BEGIN

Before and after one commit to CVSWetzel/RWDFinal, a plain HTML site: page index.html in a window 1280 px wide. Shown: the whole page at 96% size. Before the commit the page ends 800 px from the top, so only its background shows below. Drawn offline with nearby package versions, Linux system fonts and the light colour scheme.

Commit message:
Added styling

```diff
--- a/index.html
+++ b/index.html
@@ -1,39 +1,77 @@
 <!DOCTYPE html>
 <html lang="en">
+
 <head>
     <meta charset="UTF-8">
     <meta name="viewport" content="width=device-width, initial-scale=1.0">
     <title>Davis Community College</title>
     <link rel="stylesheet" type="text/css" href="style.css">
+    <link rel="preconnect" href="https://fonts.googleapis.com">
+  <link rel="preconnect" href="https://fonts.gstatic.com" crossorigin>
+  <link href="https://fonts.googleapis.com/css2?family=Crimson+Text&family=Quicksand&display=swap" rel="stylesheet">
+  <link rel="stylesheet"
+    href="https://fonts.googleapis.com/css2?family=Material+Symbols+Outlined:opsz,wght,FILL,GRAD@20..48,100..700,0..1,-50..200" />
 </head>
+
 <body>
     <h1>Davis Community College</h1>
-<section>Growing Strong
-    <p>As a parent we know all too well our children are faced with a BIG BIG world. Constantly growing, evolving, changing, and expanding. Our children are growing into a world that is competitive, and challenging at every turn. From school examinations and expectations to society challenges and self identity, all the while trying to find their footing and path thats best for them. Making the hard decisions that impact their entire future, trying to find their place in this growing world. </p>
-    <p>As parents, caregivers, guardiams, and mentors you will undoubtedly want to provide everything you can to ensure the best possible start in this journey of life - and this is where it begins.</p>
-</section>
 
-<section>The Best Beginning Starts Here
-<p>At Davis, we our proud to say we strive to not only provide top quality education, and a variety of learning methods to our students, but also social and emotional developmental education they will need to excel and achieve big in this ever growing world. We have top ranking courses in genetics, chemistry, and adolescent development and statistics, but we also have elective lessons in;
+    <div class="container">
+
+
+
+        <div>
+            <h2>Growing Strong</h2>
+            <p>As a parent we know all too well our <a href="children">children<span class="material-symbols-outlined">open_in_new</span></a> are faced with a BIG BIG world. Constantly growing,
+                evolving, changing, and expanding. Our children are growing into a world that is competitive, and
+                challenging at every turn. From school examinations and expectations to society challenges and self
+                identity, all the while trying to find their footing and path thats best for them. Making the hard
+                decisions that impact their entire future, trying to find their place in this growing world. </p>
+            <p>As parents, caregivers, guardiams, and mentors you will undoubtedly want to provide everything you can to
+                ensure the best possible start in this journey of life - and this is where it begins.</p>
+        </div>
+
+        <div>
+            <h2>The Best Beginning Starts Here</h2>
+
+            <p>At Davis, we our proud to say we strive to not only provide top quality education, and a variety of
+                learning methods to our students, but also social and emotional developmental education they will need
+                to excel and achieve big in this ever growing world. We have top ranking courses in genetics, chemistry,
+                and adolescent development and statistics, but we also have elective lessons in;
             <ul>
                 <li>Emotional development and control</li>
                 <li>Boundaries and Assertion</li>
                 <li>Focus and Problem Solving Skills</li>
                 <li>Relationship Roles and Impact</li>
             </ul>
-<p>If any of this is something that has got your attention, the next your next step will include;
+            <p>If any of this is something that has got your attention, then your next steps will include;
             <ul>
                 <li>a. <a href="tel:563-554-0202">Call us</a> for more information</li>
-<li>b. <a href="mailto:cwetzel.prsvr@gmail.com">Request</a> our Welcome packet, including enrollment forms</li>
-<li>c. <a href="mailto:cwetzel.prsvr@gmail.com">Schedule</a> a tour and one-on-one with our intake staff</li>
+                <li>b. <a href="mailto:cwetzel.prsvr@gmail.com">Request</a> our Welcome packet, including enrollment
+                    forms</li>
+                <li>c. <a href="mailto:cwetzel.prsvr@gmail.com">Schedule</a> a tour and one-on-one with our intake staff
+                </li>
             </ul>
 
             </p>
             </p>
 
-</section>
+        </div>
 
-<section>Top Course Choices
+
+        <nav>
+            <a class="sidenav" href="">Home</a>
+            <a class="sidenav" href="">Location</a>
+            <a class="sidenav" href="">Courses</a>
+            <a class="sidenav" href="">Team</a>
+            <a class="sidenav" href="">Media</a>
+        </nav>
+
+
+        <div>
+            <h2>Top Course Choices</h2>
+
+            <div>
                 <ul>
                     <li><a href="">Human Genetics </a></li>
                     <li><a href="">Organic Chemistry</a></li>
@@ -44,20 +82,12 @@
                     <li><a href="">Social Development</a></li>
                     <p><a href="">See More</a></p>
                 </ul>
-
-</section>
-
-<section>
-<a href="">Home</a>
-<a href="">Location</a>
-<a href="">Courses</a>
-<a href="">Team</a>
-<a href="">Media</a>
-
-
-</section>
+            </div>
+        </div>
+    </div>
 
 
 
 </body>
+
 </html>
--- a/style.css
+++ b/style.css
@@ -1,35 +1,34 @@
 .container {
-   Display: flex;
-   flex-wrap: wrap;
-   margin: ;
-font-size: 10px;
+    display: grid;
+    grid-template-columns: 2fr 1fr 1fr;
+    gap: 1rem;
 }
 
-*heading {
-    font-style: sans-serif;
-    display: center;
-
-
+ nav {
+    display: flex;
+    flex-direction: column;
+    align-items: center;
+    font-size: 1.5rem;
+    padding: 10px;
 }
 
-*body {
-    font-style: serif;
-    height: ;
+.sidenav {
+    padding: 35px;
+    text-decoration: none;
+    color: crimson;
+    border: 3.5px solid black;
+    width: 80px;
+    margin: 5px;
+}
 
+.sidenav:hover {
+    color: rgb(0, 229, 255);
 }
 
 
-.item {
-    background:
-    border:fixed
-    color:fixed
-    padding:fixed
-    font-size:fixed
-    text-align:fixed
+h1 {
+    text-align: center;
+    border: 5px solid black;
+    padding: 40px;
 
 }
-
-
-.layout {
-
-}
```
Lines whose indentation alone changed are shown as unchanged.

END

Copy every line of the material in which the word "html" occurs.

*Result*.
Before and after one commit to CVSWetzel/RWDFinal, a plain HTML site: page index.html in a window 1280 px wide. Shown: the whole page at 96% size. Before the commit the page ends 800 px from the top, so only its background shows below. Drawn offline with nearby package versions, Linux system fonts and the light colour scheme.
--- a/index.html
+++ b/index.html
 <!DOCTYPE html>
 <html lang="en">
 </html>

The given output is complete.